On the shorts' slate are 27 two-reelers, including 12 re-runs, and 70 one-reelers, 27 of them reprints, including 13 UPA cartoons. Program will continue Screen Snapshots, oldest shorts series in existence, now going into its 35th year.
September 7, 1955
Buena Vista, Walt Disney's distribution subsid, is set for a European push with a sales program mapped for four pictures.
"Vanishing Prairie," second in the producer's True Life Adventure series, is to be released abroad beginning in early fall and running through the first two months of 1956. "20,000 Leagues Under the Sea," now in distribution in the United Kingdom, goes into release on the Continent in the fall.
"Lady and the Tramp," cartoon feature, has been earmarked for Christmas release from Disney throughout Europe, and this is to be followed by "Davy Crockett—King of the Wild Frontier."
September 8, 1955
Metro general sales mgr.
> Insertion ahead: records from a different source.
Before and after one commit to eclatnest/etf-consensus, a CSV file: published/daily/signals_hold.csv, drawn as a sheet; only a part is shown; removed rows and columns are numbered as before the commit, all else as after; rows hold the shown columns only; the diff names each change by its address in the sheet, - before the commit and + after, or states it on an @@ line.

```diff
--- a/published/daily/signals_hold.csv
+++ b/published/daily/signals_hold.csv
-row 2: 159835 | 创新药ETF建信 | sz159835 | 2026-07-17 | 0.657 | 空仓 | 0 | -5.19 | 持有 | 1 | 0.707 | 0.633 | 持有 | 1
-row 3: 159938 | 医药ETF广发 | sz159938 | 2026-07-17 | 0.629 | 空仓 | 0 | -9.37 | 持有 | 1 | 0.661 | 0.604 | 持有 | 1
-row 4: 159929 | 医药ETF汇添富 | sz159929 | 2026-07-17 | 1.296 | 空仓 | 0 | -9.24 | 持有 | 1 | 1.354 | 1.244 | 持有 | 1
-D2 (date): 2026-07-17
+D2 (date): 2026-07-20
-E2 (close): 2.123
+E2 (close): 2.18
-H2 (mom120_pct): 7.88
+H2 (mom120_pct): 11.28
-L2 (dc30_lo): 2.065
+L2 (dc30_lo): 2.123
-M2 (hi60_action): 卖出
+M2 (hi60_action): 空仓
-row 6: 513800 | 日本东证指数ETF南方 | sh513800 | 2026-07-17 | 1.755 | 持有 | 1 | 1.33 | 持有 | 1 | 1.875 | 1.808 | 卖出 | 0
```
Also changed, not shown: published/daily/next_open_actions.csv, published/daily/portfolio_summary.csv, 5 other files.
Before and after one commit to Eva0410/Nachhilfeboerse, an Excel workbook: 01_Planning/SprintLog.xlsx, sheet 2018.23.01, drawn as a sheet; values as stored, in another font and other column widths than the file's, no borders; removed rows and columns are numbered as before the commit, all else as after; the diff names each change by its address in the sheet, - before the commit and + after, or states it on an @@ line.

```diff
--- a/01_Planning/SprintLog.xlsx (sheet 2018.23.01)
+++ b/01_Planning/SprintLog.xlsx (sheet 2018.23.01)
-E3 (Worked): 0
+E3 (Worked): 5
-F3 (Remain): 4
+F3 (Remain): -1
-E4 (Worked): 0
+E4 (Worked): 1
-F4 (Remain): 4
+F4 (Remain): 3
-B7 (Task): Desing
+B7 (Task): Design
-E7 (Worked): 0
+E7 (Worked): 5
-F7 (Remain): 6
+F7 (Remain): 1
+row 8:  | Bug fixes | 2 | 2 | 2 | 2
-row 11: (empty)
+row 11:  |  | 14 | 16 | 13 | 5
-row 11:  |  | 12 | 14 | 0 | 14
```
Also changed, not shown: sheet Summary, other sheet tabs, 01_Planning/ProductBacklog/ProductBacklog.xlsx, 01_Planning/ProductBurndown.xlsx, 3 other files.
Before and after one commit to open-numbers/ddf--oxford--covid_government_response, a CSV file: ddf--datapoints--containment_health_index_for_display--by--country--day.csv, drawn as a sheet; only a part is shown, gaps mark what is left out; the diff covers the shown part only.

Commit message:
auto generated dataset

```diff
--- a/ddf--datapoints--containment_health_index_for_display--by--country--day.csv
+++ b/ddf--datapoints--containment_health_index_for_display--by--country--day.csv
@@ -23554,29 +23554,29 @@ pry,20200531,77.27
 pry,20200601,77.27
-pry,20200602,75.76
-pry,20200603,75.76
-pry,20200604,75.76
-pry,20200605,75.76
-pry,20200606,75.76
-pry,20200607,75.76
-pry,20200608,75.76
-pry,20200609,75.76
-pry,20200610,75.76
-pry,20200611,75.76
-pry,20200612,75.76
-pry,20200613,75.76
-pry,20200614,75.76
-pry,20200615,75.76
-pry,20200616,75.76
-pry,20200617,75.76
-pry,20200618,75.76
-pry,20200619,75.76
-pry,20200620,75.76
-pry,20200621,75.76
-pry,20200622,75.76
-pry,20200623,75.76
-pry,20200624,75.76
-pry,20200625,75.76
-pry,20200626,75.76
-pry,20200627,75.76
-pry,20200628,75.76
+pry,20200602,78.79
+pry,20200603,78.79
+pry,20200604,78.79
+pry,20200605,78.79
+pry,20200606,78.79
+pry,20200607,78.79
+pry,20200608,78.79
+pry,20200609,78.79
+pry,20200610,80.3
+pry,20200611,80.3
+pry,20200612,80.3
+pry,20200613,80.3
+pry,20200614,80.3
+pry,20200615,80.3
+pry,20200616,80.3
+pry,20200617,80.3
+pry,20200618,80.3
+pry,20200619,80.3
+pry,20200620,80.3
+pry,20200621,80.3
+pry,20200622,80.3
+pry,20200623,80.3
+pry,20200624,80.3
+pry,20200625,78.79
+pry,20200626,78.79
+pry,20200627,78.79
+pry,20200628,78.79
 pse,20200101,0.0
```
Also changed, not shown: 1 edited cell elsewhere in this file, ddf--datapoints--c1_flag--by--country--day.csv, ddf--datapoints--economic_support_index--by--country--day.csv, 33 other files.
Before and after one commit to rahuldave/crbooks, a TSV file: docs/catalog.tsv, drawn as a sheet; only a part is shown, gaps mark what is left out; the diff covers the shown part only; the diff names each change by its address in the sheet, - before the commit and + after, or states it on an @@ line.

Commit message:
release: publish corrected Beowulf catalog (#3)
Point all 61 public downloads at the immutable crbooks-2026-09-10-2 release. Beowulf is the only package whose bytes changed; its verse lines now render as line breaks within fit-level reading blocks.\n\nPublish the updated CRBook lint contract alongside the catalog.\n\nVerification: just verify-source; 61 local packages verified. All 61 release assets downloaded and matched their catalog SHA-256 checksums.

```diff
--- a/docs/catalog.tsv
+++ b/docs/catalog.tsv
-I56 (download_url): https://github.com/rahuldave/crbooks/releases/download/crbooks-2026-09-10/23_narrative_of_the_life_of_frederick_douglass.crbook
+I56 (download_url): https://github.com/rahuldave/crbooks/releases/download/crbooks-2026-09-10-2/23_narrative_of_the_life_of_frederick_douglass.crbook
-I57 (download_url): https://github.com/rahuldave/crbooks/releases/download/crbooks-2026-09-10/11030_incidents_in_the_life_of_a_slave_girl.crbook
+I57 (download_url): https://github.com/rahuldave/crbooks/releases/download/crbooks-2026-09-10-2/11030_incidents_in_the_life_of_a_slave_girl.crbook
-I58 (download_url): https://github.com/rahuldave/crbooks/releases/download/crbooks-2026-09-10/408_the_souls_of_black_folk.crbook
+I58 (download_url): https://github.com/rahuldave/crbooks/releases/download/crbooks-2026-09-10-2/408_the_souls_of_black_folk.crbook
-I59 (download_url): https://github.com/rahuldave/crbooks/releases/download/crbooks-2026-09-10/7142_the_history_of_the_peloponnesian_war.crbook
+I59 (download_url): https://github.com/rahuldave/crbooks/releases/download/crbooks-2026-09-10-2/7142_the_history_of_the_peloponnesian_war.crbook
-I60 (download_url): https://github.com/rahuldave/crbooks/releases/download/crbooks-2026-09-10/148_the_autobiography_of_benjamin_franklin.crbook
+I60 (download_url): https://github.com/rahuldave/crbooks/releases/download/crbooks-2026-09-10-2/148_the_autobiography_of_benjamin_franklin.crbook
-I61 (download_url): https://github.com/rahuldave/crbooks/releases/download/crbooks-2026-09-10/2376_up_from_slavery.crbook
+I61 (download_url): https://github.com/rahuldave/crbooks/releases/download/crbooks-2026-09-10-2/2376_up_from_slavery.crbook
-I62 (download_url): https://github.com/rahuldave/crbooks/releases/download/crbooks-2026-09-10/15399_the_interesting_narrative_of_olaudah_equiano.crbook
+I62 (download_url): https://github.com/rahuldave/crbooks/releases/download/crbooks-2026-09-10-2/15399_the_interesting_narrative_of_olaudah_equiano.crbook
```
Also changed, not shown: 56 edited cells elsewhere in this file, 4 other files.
Charles Reagan has set Dec. 28 release for Yule cartoon, "Good Will To Men" . . . Metro cartoonery yesterday had three in the photographing stage: "The Flying Sorceress," "Busy Buddies" and "Muscle Beach Tom."
September 9, 1955
John Ployardt has been signed by United Productions of America prexy Stephen Bosustow, and joins UPA's story department to write material for company's all color cartoon program for CBS-[T]V.
Ployardt was an art director at RKO three years ago.
September 12, 1955
Fourth Annual Screen Cartoonists Film Festival will be held at Hollywood A.C. Oct. 15, with 19 animated cartoon producers indicating they will participate. Each producer will be allowed five minutes to present top product, according to Bill Perez, SCG financial secretary and festival chairman. Guild will continue past policy of showcasing producer product at festival, without accompanying award set-up. Over 1,000 people attended last year's cartoonists' festival.
September 14, 1955
John Hubley, former producer and executive of United Productions of America, who organized his own cartoonery, has opened offices in New York. Hubley is also supervising the animation of Distributors Corp. of America feature-length cartoon, "Finian's Operation."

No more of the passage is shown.